Difference listings

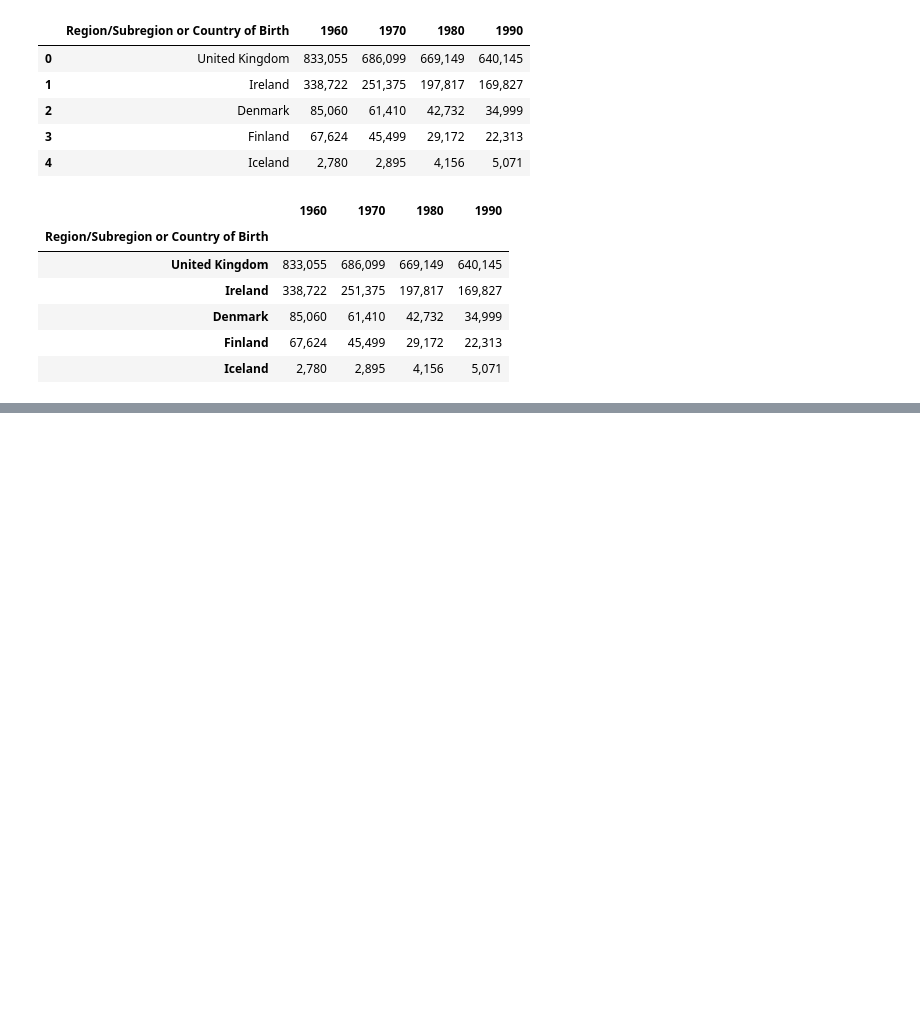
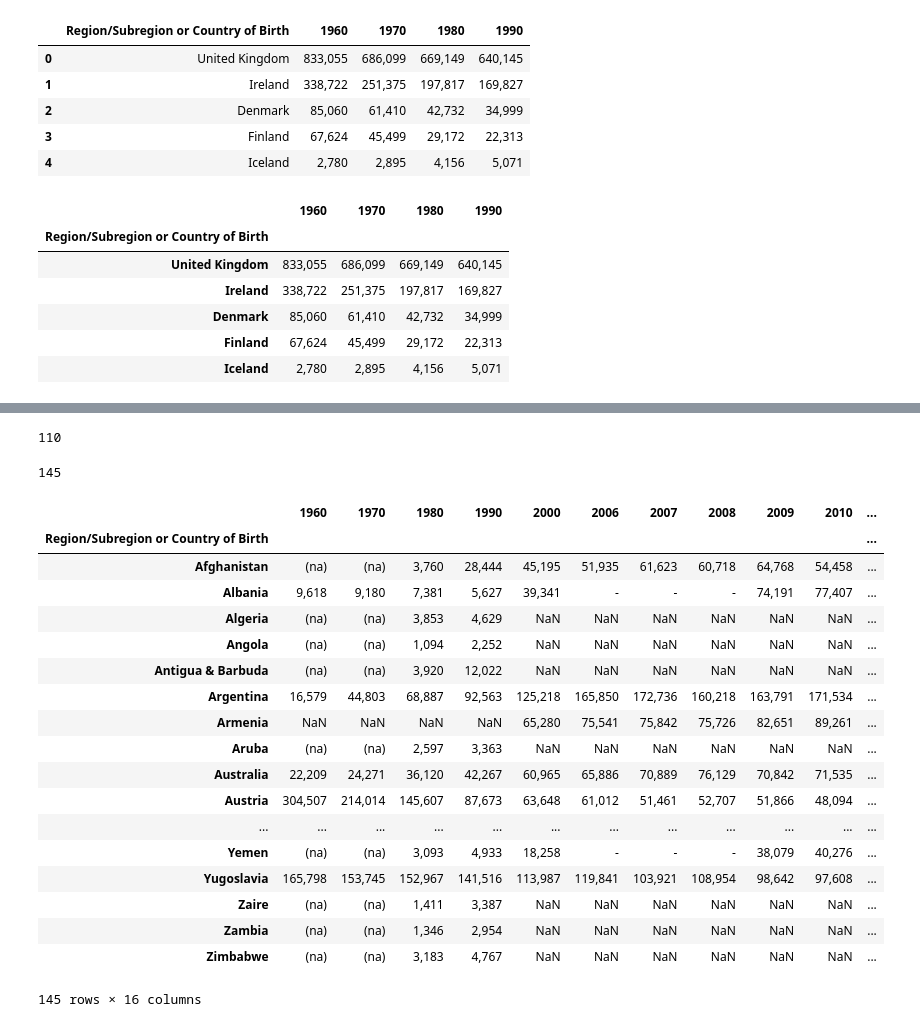
Before and after one commit to fwaters77/project_2, a Jupyter notebook: data_scrape_example.ipynb, the cells around one changed output, grey strips where cells are left out. Drawn from its saved outputs; the diff is of its cells as text; code cells hidden in the pictures; blank space fills up the shorter version.

Commit message:
Added recent data to existing map

```diff
--- a/data_scrape_example.ipynb
+++ b/data_scrape_example.ipynb
@@ -104,0 +95,3 @@ df.head()
+# %%
+df2 = pd.read_csv('data/Immigration_by_country_recent.csv')
+df2.head()
@@ -104,0 +105,4 @@ df.head()
+# %%
+df2['Region/Subregion or Country of Birth']=df2['Region/Subregion or Country of Birth'].str.strip()
+df2.set_index('Region/Subregion or Country of Birth',drop=True,inplace=True)
+df2.head()
@@ -105 +117,32 @@ df.head()
+# %%
+len(df2)
+# %% [output]
+110
+# %%
+df_new = df.merge(df2,how='outer',left_index=True,right_index=True)
+len(df_new)
+# %% [output]
+145
+# %%
+df_new
+# %% [output]
+|  | 1960 | 1970 | 1980 | 1990 | 2000 | 2006 | 2007 | 2008 | 2009 | 2010 | ... |
+| Region/Subregion or Country of Birth |  |  |  |  |  |  |  |  |  |  | ... |
+| Afghanistan | (na) | (na) | 3,760 | 28,444 | 45,195 | 51,935 | 61,623 | 60,718 | 64,768 | 54,458 | ... |
+| Albania | 9,618 | 9,180 | 7,381 | 5,627 | 39,341 | - | - | - | 74,191 | 77,407 | ... |
+| Algeria | (na) | (na) | 3,853 | 4,629 | NaN | NaN | NaN | NaN | NaN | NaN | ... |
+| Angola | (na) | (na) | 1,094 | 2,252 | NaN | NaN | NaN | NaN | NaN | NaN | ... |
+| Antigua & Barbuda | (na) | (na) | 3,920 | 12,022 | NaN | NaN | NaN | NaN | NaN | NaN | ... |
+| Argentina | 16,579 | 44,803 | 68,887 | 92,563 | 125,218 | 165,850 | 172,736 | 160,218 | 163,791 | 171,534 | ... |
+| Armenia | NaN | NaN | NaN | NaN | 65,280 | 75,541 | 75,842 | 75,726 | 82,651 | 89,261 | ... |
+| Aruba | (na) | (na) | 2,597 | 3,363 | NaN | NaN | NaN | NaN | NaN | NaN | ... |
+| Australia | 22,209 | 24,271 | 36,120 | 42,267 | 60,965 | 65,886 | 70,889 | 76,129 | 70,842 | 71,535 | ... |
+| Austria | 304,507 | 214,014 | 145,607 | 87,673 | 63,648 | 61,012 | 51,461 | 52,707 | 51,866 | 48,094 | ... |
+| ... | ... | ... | ... | ... | ... | ... | ... | ... | ... | ... | ... |
+| Yemen | (na) | (na) | 3,093 | 4,933 | 18,258 | - | - | - | 38,079 | 40,276 | ... |
+| Yugoslavia | 165,798 | 153,745 | 152,967 | 141,516 | 113,987 | 119,841 | 103,921 | 108,954 | 98,642 | 97,608 | ... |
+| Zaire | (na) | (na) | 1,411 | 3,387 | NaN | NaN | NaN | NaN | NaN | NaN | ... |
+| Zambia | (na) | (na) | 1,346 | 2,954 | NaN | NaN | NaN | NaN | NaN | NaN | ... |
+| Zimbabwe | (na) | (na) | 3,183 | 4,767 | NaN | NaN | NaN | NaN | NaN | NaN | ... |
+145 rows × 16 columns
 # %%
```
Also changed, not shown: parts of 4 cells of this notebook, 5 other files.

## The problem
Repeat, word for word, each of the records, omitting any image they hold.

## Final answer
Before and after one commit to fwaters77/project_2, a Jupyter notebook: data_scrape_example.ipynb, the cells around one changed output, grey strips where cells are left out. Drawn from its saved outputs; the diff is of its cells as text; code cells hidden in the pictures; blank space fills up the shorter version.

Commit message:
Added recent data to existing map

```diff
--- a/data_scrape_example.ipynb
+++ b/data_scrape_example.ipynb
@@ -104,0 +95,3 @@ df.head()
+# %%
+df2 = pd.read_csv('data/Immigration_by_country_recent.csv')
+df2.head()
@@ -104,0 +105,4 @@ df.head()
+# %%
+df2['Region/Subregion or Country of Birth']=df2['Region/Subregion or Country of Birth'].str.strip()
+df2.set_index('Region/Subregion or Country of Birth',drop=True,inplace=True)
+df2.head()
@@ -105 +117,32 @@ df.head()
+# %%
+len(df2)
+# %% [output]
+110
+# %%
+df_new = df.merge(df2,how='outer',left_index=True,right_index=True)
+len(df_new)
+# %% [output]
+145
+# %%
+df_new
+# %% [output]
+|  | 1960 | 1970 | 1980 | 1990 | 2000 | 2006 | 2007 | 2008 | 2009 | 2010 | ... |
+| Region/Subregion or Country of Birth |  |  |  |  |  |  |  |  |  |  | ... |
+| Afghanistan | (na) | (na) | 3,760 | 28,444 | 45,195 | 51,935 | 61,623 | 60,718 | 64,768 | 54,458 | ... |
+| Albania | 9,618 | 9,180 | 7,381 | 5,627 | 39,341 | - | - | - | 74,191 | 77,407 | ... |
+| Algeria | (na) | (na) | 3,853 | 4,629 | NaN | NaN | NaN | NaN | NaN | NaN | ... |
+| Angola | (na) | (na) | 1,094 | 2,252 | NaN | NaN | NaN | NaN | NaN | NaN | ... |
+| Antigua & Barbuda | (na) | (na) | 3,920 | 12,022 | NaN | NaN | NaN | NaN | NaN | NaN | ... |
+| Argentina | 16,579 | 44,803 | 68,887 | 92,563 | 125,218 | 165,850 | 172,736 | 160,218 | 163,791 | 171,534 | ... |
+| Armenia | NaN | NaN | NaN | NaN | 65,280 | 75,541 | 75,842 | 75,726 | 82,651 | 89,261 | ... |
+| Aruba | (na) | (na) | 2,597 | 3,363 | NaN | NaN | NaN | NaN | NaN | NaN | ... |
+| Australia | 22,209 | 24,271 | 36,120 | 42,267 | 60,965 | 65,886 | 70,889 | 76,129 | 70,842 | 71,535 | ... |
+| Austria | 304,507 | 214,014 | 145,607 | 87,673 | 63,648 | 61,012 | 51,461 | 52,707 | 51,866 | 48,094 | ... |
+| ... | ... | ... | ... | ... | ... | ... | ... | ... | ... | ... | ... |
+| Yemen | (na) | (na) | 3,093 | 4,933 | 18,258 | - | - | - | 38,079 | 40,276 | ... |
+| Yugoslavia | 165,798 | 153,745 | 152,967 | 141,516 | 113,987 | 119,841 | 103,921 | 108,954 | 98,642 | 97,608 | ... |
+| Zaire | (na) | (na) | 1,411 | 3,387 | NaN | NaN | NaN | NaN | NaN | NaN | ... |
+| Zambia | (na) | (na) | 1,346 | 2,954 | NaN | NaN | NaN | NaN | NaN | NaN | ... |
+| Zimbabwe | (na) | (na) | 3,183 | 4,767 | NaN | NaN | NaN | NaN | NaN | NaN | ... |
+145 rows × 16 columns
 # %%
```
Also changed, not shown: parts of 4 cells of this notebook, 5 other files.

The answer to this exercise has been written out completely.